Four die of poison gas at German recycling plant
9 November 2005, HAMBURG - Four people were killed in Germany when a toxic gas that smells of rotten eggs was suddenly released from a tanker truck loaded with minced pig offal at a government-backed pilot recycling plant.
9 November 2005
HAMBURG - Four people were killed in Germany when a toxic gas that smells of rotten eggs was suddenly released from a tanker truck loaded with minced pig offal at a government-backed pilot recycling plant.
Officials said Wednesday they had identified the gas as hydrogen sulphide (H2S), a colourless gas released when bacteria digest rotting matter without oxygen. The cloud was 5,000 times the strength at which human beings can smell the gas.

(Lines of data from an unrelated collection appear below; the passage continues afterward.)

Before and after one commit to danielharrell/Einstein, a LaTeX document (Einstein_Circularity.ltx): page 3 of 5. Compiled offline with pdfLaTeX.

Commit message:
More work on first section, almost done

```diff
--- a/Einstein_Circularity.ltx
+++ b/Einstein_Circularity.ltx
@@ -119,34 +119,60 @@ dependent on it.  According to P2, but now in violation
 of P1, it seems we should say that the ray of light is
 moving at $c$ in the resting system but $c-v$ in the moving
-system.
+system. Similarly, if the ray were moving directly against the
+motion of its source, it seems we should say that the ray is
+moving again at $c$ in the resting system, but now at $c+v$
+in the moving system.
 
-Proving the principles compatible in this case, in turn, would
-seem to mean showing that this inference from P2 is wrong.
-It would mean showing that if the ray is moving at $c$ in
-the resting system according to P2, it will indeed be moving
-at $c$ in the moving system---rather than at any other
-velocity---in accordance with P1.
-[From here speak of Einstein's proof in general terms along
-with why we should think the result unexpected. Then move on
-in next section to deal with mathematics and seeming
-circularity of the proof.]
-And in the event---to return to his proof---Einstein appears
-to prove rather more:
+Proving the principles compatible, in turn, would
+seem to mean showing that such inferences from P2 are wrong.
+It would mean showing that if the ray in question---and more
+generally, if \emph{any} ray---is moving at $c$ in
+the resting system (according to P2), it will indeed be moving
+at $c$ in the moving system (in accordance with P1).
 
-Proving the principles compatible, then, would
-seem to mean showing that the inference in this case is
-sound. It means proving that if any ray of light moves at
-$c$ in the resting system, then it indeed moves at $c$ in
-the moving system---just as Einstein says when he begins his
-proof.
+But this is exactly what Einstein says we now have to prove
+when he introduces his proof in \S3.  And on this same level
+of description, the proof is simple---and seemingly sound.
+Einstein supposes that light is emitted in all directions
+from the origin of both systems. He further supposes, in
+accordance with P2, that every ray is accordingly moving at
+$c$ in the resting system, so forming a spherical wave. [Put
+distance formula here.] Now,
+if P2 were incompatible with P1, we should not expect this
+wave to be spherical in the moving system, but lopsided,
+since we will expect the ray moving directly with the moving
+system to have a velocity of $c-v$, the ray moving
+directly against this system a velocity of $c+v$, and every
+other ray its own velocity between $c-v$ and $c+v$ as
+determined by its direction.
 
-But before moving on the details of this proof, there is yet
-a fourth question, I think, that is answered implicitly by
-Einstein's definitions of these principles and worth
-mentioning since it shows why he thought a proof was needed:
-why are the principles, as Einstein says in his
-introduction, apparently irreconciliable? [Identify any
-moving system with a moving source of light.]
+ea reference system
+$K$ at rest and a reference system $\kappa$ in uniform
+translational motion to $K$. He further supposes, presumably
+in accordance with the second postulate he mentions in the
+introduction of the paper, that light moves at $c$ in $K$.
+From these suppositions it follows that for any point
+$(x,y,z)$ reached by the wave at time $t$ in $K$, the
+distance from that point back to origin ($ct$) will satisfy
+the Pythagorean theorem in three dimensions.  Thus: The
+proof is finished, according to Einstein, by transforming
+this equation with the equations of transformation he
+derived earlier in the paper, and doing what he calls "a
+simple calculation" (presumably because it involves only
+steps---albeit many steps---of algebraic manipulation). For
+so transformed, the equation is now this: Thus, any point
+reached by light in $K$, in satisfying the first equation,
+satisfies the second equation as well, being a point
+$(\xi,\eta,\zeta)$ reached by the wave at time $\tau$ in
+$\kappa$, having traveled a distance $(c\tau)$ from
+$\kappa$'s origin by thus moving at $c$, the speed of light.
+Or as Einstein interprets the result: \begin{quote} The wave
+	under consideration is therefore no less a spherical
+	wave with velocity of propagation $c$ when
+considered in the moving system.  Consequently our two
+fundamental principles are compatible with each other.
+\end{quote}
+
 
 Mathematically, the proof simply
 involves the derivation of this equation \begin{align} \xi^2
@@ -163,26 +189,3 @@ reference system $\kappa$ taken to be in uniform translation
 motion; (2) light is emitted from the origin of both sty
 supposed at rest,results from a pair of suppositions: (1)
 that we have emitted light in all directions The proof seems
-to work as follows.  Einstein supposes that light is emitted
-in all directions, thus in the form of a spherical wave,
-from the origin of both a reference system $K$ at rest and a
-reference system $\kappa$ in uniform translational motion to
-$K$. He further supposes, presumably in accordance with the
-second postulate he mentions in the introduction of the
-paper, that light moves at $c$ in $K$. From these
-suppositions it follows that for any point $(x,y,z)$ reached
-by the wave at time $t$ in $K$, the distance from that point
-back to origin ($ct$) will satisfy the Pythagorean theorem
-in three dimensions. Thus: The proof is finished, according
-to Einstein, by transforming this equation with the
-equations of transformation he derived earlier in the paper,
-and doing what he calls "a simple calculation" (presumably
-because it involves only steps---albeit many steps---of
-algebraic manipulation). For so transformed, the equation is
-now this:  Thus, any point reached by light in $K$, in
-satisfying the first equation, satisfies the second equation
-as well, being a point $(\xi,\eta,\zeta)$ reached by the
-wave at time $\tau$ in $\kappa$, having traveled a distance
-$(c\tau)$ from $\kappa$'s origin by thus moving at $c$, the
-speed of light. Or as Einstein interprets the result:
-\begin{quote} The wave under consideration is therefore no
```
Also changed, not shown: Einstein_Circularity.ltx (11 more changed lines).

"Two breaths of it and you're dead," said Joerg Hoppe, a public health official. Two people were killed instantly on Tuesday and two more succumbed to respiratory damage on Wednesday.

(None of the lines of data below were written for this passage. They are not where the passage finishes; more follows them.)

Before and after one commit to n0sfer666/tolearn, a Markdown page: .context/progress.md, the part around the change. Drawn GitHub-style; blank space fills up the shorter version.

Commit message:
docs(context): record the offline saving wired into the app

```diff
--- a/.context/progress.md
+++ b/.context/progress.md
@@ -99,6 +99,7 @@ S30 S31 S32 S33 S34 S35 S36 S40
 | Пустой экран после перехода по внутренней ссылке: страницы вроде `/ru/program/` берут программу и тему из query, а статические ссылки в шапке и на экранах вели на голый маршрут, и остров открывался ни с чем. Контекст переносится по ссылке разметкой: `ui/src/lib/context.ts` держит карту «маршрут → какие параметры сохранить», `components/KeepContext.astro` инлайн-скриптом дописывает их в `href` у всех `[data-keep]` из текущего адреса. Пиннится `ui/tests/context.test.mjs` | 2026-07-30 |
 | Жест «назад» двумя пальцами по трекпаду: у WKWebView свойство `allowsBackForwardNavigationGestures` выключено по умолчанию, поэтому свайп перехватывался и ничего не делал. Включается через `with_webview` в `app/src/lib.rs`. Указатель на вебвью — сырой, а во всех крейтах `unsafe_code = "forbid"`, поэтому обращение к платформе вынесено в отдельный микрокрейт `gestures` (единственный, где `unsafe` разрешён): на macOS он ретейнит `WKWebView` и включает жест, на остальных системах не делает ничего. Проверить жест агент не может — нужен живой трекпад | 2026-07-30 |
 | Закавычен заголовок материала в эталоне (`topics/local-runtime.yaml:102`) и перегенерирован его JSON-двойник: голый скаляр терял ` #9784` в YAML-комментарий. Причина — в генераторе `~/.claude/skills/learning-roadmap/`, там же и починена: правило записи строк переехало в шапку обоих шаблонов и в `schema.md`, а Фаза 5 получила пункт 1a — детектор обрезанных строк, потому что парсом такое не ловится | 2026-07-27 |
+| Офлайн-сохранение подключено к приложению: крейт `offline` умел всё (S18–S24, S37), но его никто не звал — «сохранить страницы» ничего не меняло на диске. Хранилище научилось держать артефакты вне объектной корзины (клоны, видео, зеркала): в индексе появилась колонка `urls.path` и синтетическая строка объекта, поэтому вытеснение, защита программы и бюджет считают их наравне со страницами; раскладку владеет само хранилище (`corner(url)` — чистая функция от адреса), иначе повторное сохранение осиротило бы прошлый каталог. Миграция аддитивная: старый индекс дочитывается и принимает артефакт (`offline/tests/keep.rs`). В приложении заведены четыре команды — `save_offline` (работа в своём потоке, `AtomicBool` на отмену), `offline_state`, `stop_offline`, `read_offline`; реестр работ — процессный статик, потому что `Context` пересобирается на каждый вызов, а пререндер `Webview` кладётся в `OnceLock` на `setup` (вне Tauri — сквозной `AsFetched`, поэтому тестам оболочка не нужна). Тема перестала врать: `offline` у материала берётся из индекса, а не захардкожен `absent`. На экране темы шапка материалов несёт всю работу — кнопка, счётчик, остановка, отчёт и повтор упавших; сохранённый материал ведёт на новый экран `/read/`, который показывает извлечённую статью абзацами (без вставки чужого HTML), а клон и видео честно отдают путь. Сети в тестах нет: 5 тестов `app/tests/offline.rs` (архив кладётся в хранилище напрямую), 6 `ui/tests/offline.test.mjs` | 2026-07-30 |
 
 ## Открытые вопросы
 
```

The accident occurred at Zeven, southwest of Hamburg, at a privately owned plant that has been hailed by the government as a national forerunner for a new industry of converting animal waste to electricity.
It receives waste from farms, slaughterhouses and pharmaceutical plants to produce methane, which is burned in an 800-megawatt power plant to produce power and heat.
The accident happened when a Dutch truck backed up. Officials said there was no defect in the plant. Police said another driver was in serious condition but stable.
The gas is best known from the foul odour of rotten eggs but is also common at volcanic eruptions.
Subject: German news